  • Bias—is there bias in the data? Is it representative of reality?

Good data quality for data engineers

Good data quality for data engineers comes when you have a pipeline that addresses all four data quality dimensions. This includes ensuring that the data is stable, consistent, and fit to purpose. As a data engineer, you have to tackle all aspects of data quality. This article about data quality in data engineering will help you identify the various components of data quality and build effective pipeline solutions. If you’re not optimizing for one dimension, you may be loading data that doesn’t match up with the ideal quality. This can cause fitness to suffer. On the ISS, engineers must keep a balance between oxygen, water, and pressure. Getting too low can kill an astronaut.

In our previous blog series on the blogs section, we have talked about data quality management, which entails the processes adopted by organizations to ensure data quality. The processes are geared towards deriving useful insights from data to draw accurate business results. Some which include;

Accurate gathering of data requirements

This is an important aspect of having good data quality. It aims at satisfying the requirements and delivering the data to clients and users for the purpose the data is intended.

Monitoring and cleansing data

Monitoring and cleansing data involves verifying data against standard statistical measures. It involves validating data against matching defined descriptions and uncovering relationships within the data. This step also checks for the uniqueness of data and analyzes it for reusability.

Access control

Access control goes hand-in-hand with audit trails. People within an organization without proper access may have malicious intent and can do grave harm to vital data. Systems should ensure audit trails are clear and tamper-proof. These are not only a safety measure but also help to trace a problem, when it occurs.

Validate data input

A good system should require input validation from data from all sources – known and unknown. Data sources could be; users, other applications, and external sources. To enhance accuracy, all data should be verified and validated.

Remove duplicate data

Sensitive data from a repository in an organization can find its place in a document, spreadsheet, email, or in shared folders where users without proper access can tamper with it, and introduce duplicates. Cleaning up stray data and removing duplicates ensures data quality and integrity.

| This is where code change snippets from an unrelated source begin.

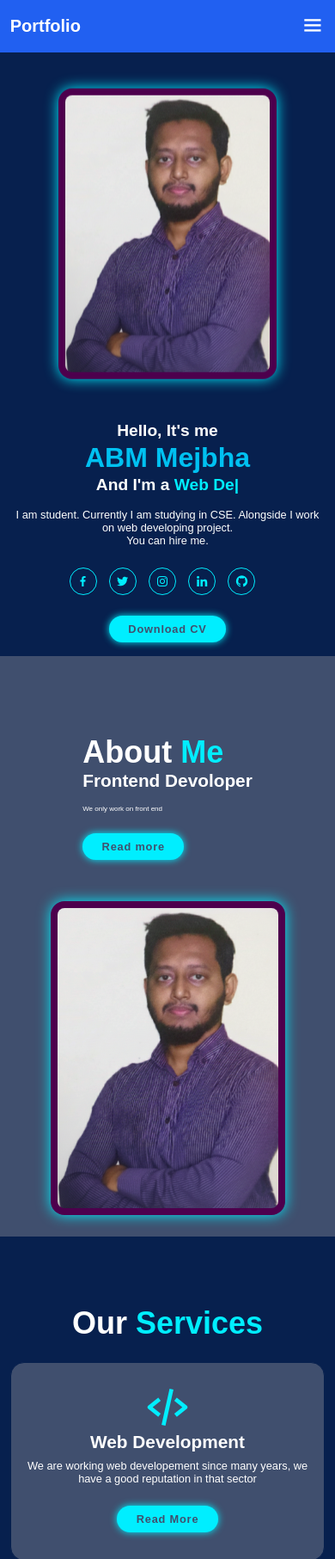
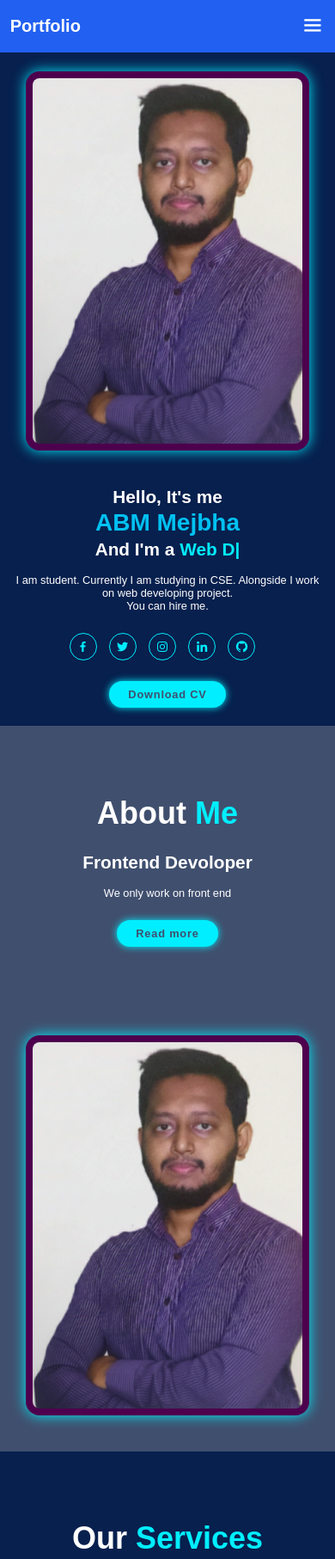
Before and after one commit to abmmejbha/portfolio, a plain HTML site: page index.html in a window 390 px wide. Shown: the top 1813 px of the page at 86% size. Drawn offline with nearby package versions, Linux system fonts and the light colour scheme.

Commit message:
Refactor CSS styles for improved layout and design

```diff
--- a/style.css
+++ b/style.css
@@ -15,6 +15,7 @@
   --main-color: #0ef;
   --heading-color: #2160f1;
 }
+
 html {
   font-size: 62.5%;
   overflow-x: hidden;
@@ -24,21 +25,27 @@ body {
   color: var(--text-color);
 }
 section {
-  min-height: 80vh;
-  padding: 10rem 9%;
+  min-height: 100vh;
+  padding: 10rem 9% 2rem;
 }
 img {
+  height: auto;
   max-width: 100%;
-  height: auto;
-  display: block;
   box-shadow: 0 0 2rem var(--main-color);
   border-radius: 2rem;
-  padding: 1rem 1rem;
-  background: rgb(77, 0, 77)
+  display: block;
+  padding: 1rem;
+  background: rgb(77, 0, 77);
 }
 
 .header.sticky {
   border-bottom: 0.1rem solid rgba(0, 0, 0, 0.2);
+}
+
+.container {
+  width: 100%;
+  max-width: 1200px;
+  margin: 0 auto;
 }
 
 .header {
@@ -80,12 +87,31 @@ img {
   display: none;
 }
 .home {
+  min-height: 100vh;
+  display: flex;
+  flex-direction: row;
+  align-items: center;
+  justify-content: space-between;
+  gap: 5rem;
+  padding-top: 8rem;
+}
+
+.home-content {
+  flex: 1;
+  max-width: 60%;
+}
+
+.home-img {
+  flex: 1;
+  max-width: 40%;
   display: flex;
   justify-content: center;
   align-items: center;
 }
+
 .home-img img {
-  /*width: 30vw; */
+  width: 100%;
+  max-width: 400px;
   animation: floatImage 4s ease-in-out infinite;
 }
 @keyframes floatImage {
@@ -158,14 +184,36 @@ span {
 
 .about {
   display: flex;
+  flex-direction: row;
+  min-height: 100vh;
+  justify-content: space-between;
+  align-items: center;
+  gap: 5rem;
+  background: var(--second-bg-color);
+}
+
+.about-img {
+  flex: 1;
+  max-width: 40%;
+  display: flex;
   justify-content: center;
   align-items: center;
-  gap: 2rem;
-  background: var(--second-bg-color);
 }
+
+.about-img img {
+  width: 100%;
+  max-width: 400px;
+}
+
+.about-content {
+  flex: 1;
+  max-width: 60%;
+}
+
 .heading {
   text-align: center;
   font-size: 4.5rem;
+  margin-bottom: 3rem;
 }
 .about-content h2 {
   text-align: left;
@@ -175,9 +223,15 @@ span {
   font-size: 2.6rem;
 }
 .about-content p {
-  font-size: 1.6;
+  font-size: 1.6rem;
   margin: 2rem 0 3rem;
 }
+
+.services {
+  min-height: 100vh;
+  padding: 10rem 9% 5rem;
+}
+
 .services h2 {
   margin-bottom: 5rem;
 }
@@ -214,13 +268,15 @@ span {
 }
 .portfolio {
   background: var(--second-bg-color);
+  min-height: 100vh;
+  padding: 10rem 9% 5rem;
 }
 .portfolio h2 {
   margin-bottom: 4rem;
 }
 .portfolio-container {
   display: grid;
-  grid-template-columns: repeat(3, 1fr);
+  grid-template-columns: repeat(auto-fit, minmax(300px, 1fr));
   align-items: center;
   gap: 2.5rem;
 }
@@ -232,8 +288,9 @@ span {
   overflow: hidden;
 }
 .portfolio-box img {
-  width: 350px;
-  height: 200px;
+  width: 100%;
+  height: 250px;
+  object-fit: cover;
   transition: 0.5s ease;
 }
 .portfolio-box:hover img {
@@ -279,6 +336,11 @@ span {
   font-size: 2rem;
   color: var(--second-bg-color);
 }
+.contact {
+  min-height: 100vh;
+  padding: 10rem 9% 5rem;
+}
+
 .contact h2 {
   margin-bottom: 3rem;
 }
@@ -346,32 +408,46 @@ span {
   html {
     font-size: 55%;
   }
+
+  .home-content {
+    max-width: 55%;
+  }
+
+  .home-img {
+    max-width: 45%;
+  }
 }
+
 @media (max-width: 991px) {
   .header {
     padding: 2rem 3%;
   }
+
   section {
     padding: 10rem 3% 2rem;
   }
+
   .services {
-    padding-bottom: 7rem;
+    padding: 10rem 3% 5rem;
   }
+
   .portfolio {
-    padding-bottom: 7rem;
+    padding: 10rem 3% 5rem;
   }
+
   .contact {
-    min-height: auto;
+    padding: 10rem 3% 5rem;
   }
+
   .footer {
     padding: 2rem 3%;
   }
 }
+
 @media (max-width: 768px) {
   #menu-icon {
     display: block;
   }
-
 
   .navbar {
     position: absolute;
@@ -384,71 +460,108 @@ span {
     box-shadow: 0 0.5rem 1rem rgba(0, 0, 0, 0.2);
     display: none;
   }
+
   .navbar.active {
     display: block;
   }
+
   .navbar a {
     display: block;
     font-size: 2rem;
     margin: 3rem 0;
   }
+
   .home {
     flex-direction: column-reverse;
     text-align: center;
-    gap: 4rem;
-    justify-content: center ;
-    padding-top: 15rem;
+    gap: 3rem;
+    padding-top: 12rem;
   }
+
+  .home-content {
+    max-width: 100%;
+  }
+
   .home-content h3 {
-    font-size: 2.4rem;
+    font-size: 2.6rem;
   }
+
   .home-content h1 {
-    font-size: 4rem;
+    font-size: 4.5rem;
   }
+
   .home-img img {
-    width: 65vw;
-    margin-top: 0;
+    max-width: 100%;
   }
+
   .about {
     flex-direction: column-reverse;
+    gap: 3rem;
   }
-  .about img {
-    width: 70vw;
-    margin-top: 4rem;
+
+  .about-img {
+    max-width: 70%;
   }
+
+  .about-img img {
+    max-width: 100%;
+  }
+
+  .about-content {
+    max-width: 100%;
+    text-align: center;
+  }
+
+  .about-content h2 {
+    text-align: center;
+  }
+
   .services h2 {
     margin-bottom: 3rem;
   }
+
   .portfolio h2 {
     margin-bottom: 3rem;
   }
-  .portfolio-container {
-    grid-template-columns: repeat(2, 1fr);
-  }
 }
+
 @media (max-width: 617px) {
   .portfolio-container {
     grid-template-columns: 1fr;
   }
 }
+
 @media (max-width: 450px) {
   html {
     font-size: 50%;
   }
+
+  .home-content h1 {
+    font-size: 3.5rem;
+  }
+
+  .home-img {
+    max-width: 90%;
+  }
+
+  .about-img {
+    max-width: 90%;
+  }
+
   .contact form .input-box input {
     width: 100%;
   }
 }
-@media (max-width: 265px) {
+
+@media (max-width: 365px) {
   .home-img img {
-    width: 90vw;
+    max-width: 100%;
   }
-  .about-img img {
-    width: 90vw;
-  }
+
   .footer {
     flex-direction: column-reverse;
   }
+
   .footer p {
     text-align: center;
     margin-top: 2rem;
```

In the world of data engineering, we need data engineers to operate like other pipeline engineers — to be concerned and focused on the quality of the data running through their pipelines. To coordinate with the data science team or to implement standard testing. This can be as simple as schema validation and null checks. Ideally, you could also test for expected value ranges, private or sensitive data exposure, or sample data over time for statistical testing (i.e. testing distributions or other properties the data at large should have).